TASK ITEM ->
Make an exact copy of all the entries shown below.

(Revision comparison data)
>>>>>

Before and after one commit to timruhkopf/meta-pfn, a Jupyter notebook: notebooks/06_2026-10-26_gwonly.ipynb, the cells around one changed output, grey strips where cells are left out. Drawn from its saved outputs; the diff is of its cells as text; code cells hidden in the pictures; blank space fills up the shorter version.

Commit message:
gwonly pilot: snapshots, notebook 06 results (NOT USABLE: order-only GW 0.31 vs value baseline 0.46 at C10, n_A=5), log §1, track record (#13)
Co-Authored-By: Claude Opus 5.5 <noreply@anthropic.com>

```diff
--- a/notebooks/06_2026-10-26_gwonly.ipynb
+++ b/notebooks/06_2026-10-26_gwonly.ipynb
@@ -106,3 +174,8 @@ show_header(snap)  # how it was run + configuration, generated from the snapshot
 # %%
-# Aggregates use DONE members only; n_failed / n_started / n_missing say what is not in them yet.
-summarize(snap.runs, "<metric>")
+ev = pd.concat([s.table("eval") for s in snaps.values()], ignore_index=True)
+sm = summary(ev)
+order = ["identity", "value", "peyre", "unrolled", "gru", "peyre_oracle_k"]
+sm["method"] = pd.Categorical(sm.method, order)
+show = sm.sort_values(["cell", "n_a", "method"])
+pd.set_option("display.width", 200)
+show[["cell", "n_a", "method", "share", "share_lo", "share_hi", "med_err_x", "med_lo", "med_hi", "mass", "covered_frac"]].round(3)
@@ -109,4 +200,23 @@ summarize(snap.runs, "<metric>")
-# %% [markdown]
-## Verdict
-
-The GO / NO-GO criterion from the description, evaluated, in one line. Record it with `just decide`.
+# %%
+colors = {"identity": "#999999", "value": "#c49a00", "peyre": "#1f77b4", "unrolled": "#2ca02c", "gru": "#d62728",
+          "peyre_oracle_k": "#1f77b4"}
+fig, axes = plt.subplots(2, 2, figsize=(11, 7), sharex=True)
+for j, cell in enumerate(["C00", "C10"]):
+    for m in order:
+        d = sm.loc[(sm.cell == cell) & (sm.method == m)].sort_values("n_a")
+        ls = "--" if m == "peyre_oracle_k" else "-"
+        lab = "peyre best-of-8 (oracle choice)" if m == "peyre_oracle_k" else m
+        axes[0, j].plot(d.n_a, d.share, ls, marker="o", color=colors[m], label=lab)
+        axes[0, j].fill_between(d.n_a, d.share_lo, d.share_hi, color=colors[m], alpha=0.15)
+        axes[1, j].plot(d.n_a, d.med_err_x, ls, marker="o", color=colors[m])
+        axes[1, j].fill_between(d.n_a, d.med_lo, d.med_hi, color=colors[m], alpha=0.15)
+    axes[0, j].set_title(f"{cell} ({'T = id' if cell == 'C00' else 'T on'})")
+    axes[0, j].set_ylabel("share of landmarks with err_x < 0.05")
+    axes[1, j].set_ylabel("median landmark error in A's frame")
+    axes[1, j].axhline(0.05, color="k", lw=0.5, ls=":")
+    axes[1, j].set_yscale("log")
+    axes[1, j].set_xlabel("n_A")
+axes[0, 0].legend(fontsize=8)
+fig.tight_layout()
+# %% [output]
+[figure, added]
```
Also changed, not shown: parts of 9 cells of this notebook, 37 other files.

<<<<<

RESULT ->
Before and after one commit to timruhkopf/meta-pfn, a Jupyter notebook: notebooks/06_2026-10-26_gwonly.ipynb, the cells around one changed output, grey strips where cells are left out. Drawn from its saved outputs; the diff is of its cells as text; code cells hidden in the pictures; blank space fills up the shorter version.

Commit message:
gwonly pilot: snapshots, notebook 06 results (NOT USABLE: order-only GW 0.31 vs value baseline 0.46 at C10, n_A=5), log §1, track record (#13)
Co-Authored-By: Claude Opus 5.5 <noreply@anthropic.com>

```diff
--- a/notebooks/06_2026-10-26_gwonly.ipynb
+++ b/notebooks/06_2026-10-26_gwonly.ipynb
@@ -106,3 +174,8 @@ show_header(snap)  # how it was run + configuration, generated from the snapshot
 # %%
-# Aggregates use DONE members only; n_failed / n_started / n_missing say what is not in them yet.
-summarize(snap.runs, "<metric>")
+ev = pd.concat([s.table("eval") for s in snaps.values()], ignore_index=True)
+sm = summary(ev)
+order = ["identity", "value", "peyre", "unrolled", "gru", "peyre_oracle_k"]
+sm["method"] = pd.Categorical(sm.method, order)
+show = sm.sort_values(["cell", "n_a", "method"])
+pd.set_option("display.width", 200)
+show[["cell", "n_a", "method", "share", "share_lo", "share_hi", "med_err_x", "med_lo", "med_hi", "mass", "covered_frac"]].round(3)
@@ -109,4 +200,23 @@ summarize(snap.runs, "<metric>")
-# %% [markdown]
-## Verdict
-
-The GO / NO-GO criterion from the description, evaluated, in one line. Record it with `just decide`.
+# %%
+colors = {"identity": "#999999", "value": "#c49a00", "peyre": "#1f77b4", "unrolled": "#2ca02c", "gru": "#d62728",
+          "peyre_oracle_k": "#1f77b4"}
+fig, axes = plt.subplots(2, 2, figsize=(11, 7), sharex=True)
+for j, cell in enumerate(["C00", "C10"]):
+    for m in order:
+        d = sm.loc[(sm.cell == cell) & (sm.method == m)].sort_values("n_a")
+        ls = "--" if m == "peyre_oracle_k" else "-"
+        lab = "peyre best-of-8 (oracle choice)" if m == "peyre_oracle_k" else m
+        axes[0, j].plot(d.n_a, d.share, ls, marker="o", color=colors[m], label=lab)
+        axes[0, j].fill_between(d.n_a, d.share_lo, d.share_hi, color=colors[m], alpha=0.15)
+        axes[1, j].plot(d.n_a, d.med_err_x, ls, marker="o", color=colors[m])
+        axes[1, j].fill_between(d.n_a, d.med_lo, d.med_hi, color=colors[m], alpha=0.15)
+    axes[0, j].set_title(f"{cell} ({'T = id' if cell == 'C00' else 'T on'})")
+    axes[0, j].set_ylabel("share of landmarks with err_x < 0.05")
+    axes[1, j].set_ylabel("median landmark error in A's frame")
+    axes[1, j].axhline(0.05, color="k", lw=0.5, ls=":")
+    axes[1, j].set_yscale("log")
+    axes[1, j].set_xlabel("n_A")
+axes[0, 0].legend(fontsize=8)
+fig.tight_layout()
+# %% [output]
+[figure, added]
```
Also changed, not shown: parts of 9 cells of this notebook, 37 other files.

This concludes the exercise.